State Sen. Rob Hogg, a Cedar Rapids Democrat, Fiegen and Bob Krause, a former state lawmaker from Fairfield, all are seeking the Democratic Party's nomination.
The filing deadline for the June primary is March 18, less than three weeks away. So, if others are going to jump into the race, they will have to pull the trigger soon.
Regardless of whether anybody else jumps in, the Democrats' anger at Grassley likely will be stoked by the party and its allies.
Pretty much daily, the party is sending out missives criticizing Grassley.
In Washington, Senate Minority Leader Harry Reid's office has been circulating Iowa newspaper reports about the turmoil. And party leaders in the state are trying to make the case that Grassley's refusal to even hold a hearing is a departure for somebody who likes to portray himself — to Iowans of all political stripes — as somebody who will always do his job.
'Whether you agree with him on the issues or not, he's known for doing his job,' says Andy McGuire, the state Democratic chairwoman. 'But he's not doing his job.'
Grassley has rejected the idea that failing to hold a hearing is any kind of abdication of his duties. He and other Republicans have argued that by not holding a vote, they are within their constitutional rights and are putting the issue before the voters in the 2016 presidential election.
A spokesman for his campaign said Friday that Iowans understand that, contrary to Democrats' claims, Grassley still is as hardworking and independent as he always has been.
'I think what it's going to do is to underscore to Iowans the important role that Chuck Grassley plays in the Senate, the fact that he works hard for them,' said Eric Woolson, the spokesman. 'This is a guy who has not missed a vote since 1993, so anybody who says he's not doing his job is wildly off the mark.'
Unlikely to lose
The idea that this flap might upend Grassley, who after his first election has never lost by fewer than 30 percentage points, is greeted with skepticism in many quarters.
'At this period in time, I think Sen. Grassley is a good bet for re-election as an incumbent,' says Donna Hoffman, head of the political science department at the University of Northern Iowa.
A Public Policy Polling survey in December, before this latest controversy, said Grassley led all three of the Democrats running by 25 points, and his approval rating is at 53 percent.

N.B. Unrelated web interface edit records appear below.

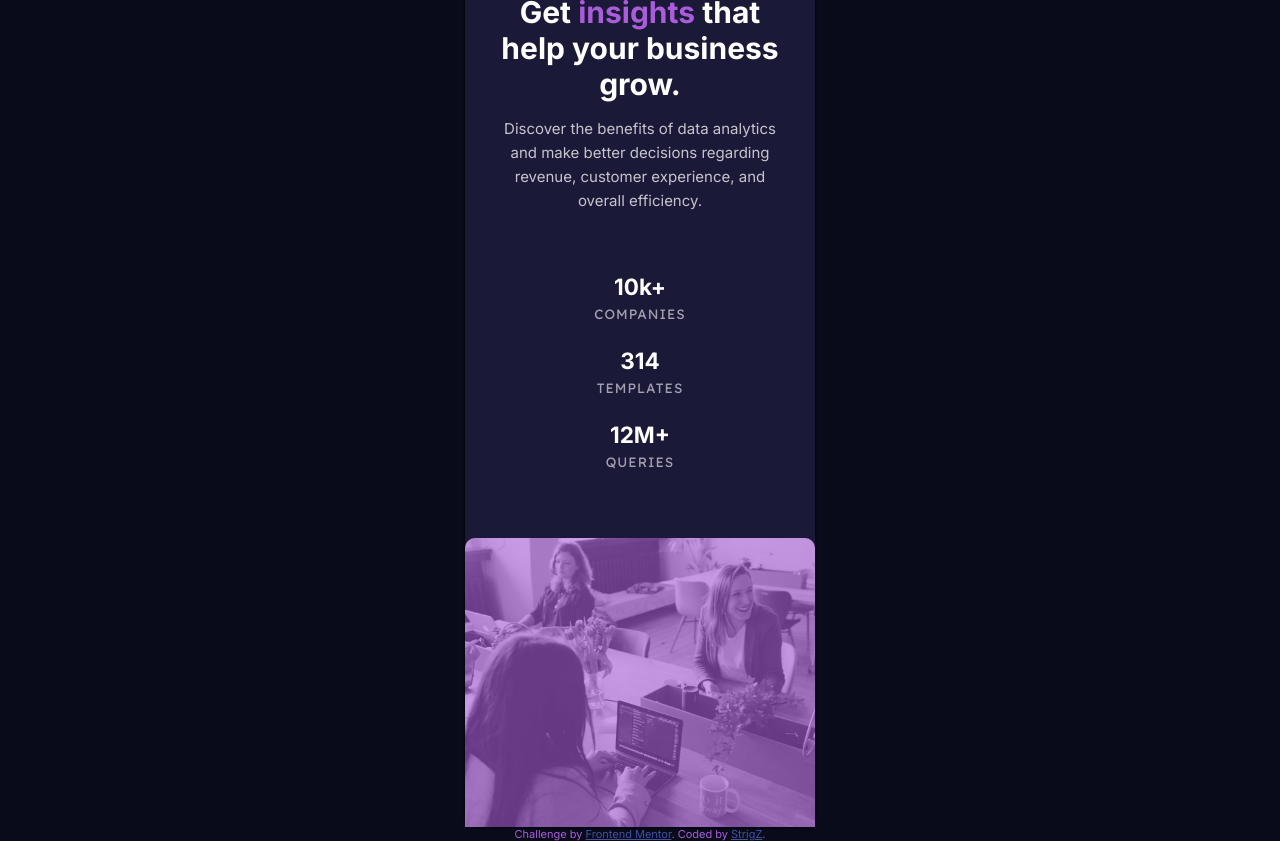
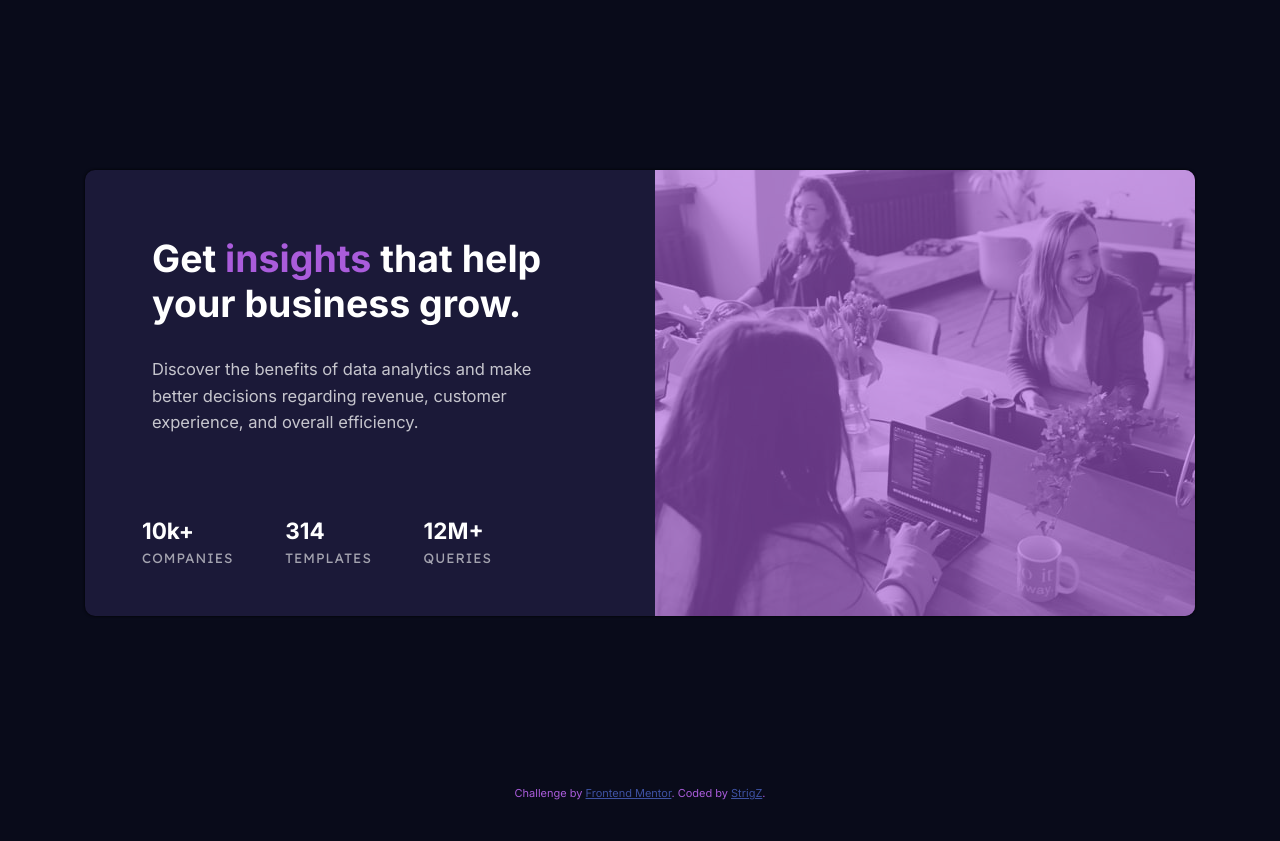
Before and after one commit to StrigZ/Stats-preview-card-component, a plain HTML site: page index.html in a window 1280 px wide. After the commit the page ends 800 px from the top, so only its background shows below. Drawn offline with Linux system fonts and the light colour scheme.

Commit message:
End result

```diff
--- a/index.html
+++ b/index.html
@@ -51,7 +51,7 @@
                     <p>queries</p>
                 </li>
             </ul>
-            <div class="card__img-container pc">
+            <div class="card__img-container pc grid-row-span-2">
                 <div class="card__img-overlay"></div>
                 <img class="card__img-img" src="./images/image-header-desktop.jpg" alt="">
             </div>
--- a/style.css
+++ b/style.css
@@ -68,16 +68,6 @@ main {
     opacity: .4;
 }
 
-@media (min-width:1000px) {
-    .mobile {
-        display: none;
-    }
-
-    .pc {
-        display: block;
-    }
-}
-
 .card__info {
     text-align: center;
     padding: 35px 35px 0;
@@ -127,3 +117,58 @@ main {
 .attribution {
     color: var(--accent);
 }
+
+@media (min-width:1100px) {
+    .card {
+        width: 1110px;
+        grid-template-columns: 1fr auto;
+        grid-template-rows: 1fr auto;
+        padding-left: 2rem;
+    }
+
+    .card__img-img,
+    .card__img-overlay {
+        border-radius: 0 10px 10px 0;
+    }
+
+    .card__info {
+        text-align: left;
+        display: flex;
+        flex-direction: column;
+        justify-content: center;
+        width: 500px;
+    }
+
+    .card-info__title {
+        margin-bottom: 30px;
+        font-size: 2.5em;
+    }
+
+    .card-info__desc {
+        width: 400px;
+        font-size: 1.1em;
+    }
+
+    .card-info__stats {
+        width: 400px;
+        display: flex;
+        justify-content: space-between;
+        align-items: baseline;
+        grid-column-start: 1;
+        text-align: left;
+    }
+
+    .card__img-container {
+        grid-column-start: 2;
+        grid-row-start: 1;
+        grid-row-end: 3;
+    }
+
+    .mobile {
+        display: none;
+    }
+
+    .pc {
+        display: block;
+    }
+}
```
Also changed, not shown: screenshot.jpg (added).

Thirty-three percent disapproved.
Still, Jeff Link, a longtime Democratic strategist, said last week that in such an unusual political environment — in the year of Donald Trump — it would be a mistake to think the battle is won before it's fought. He points to Republican Sen. Pat Roberts' surprisingly close win in Kansas in 2014, when an independent mounted a surprisingly stiff challenge, forcing Republicans to pour millions of dollars into the state.
Roberts won, but he got a scare.
'No one expected Roberts to be in trouble,' Link says.
Rod Boshart of The Gazette Des Moines Bureau contributed to this story.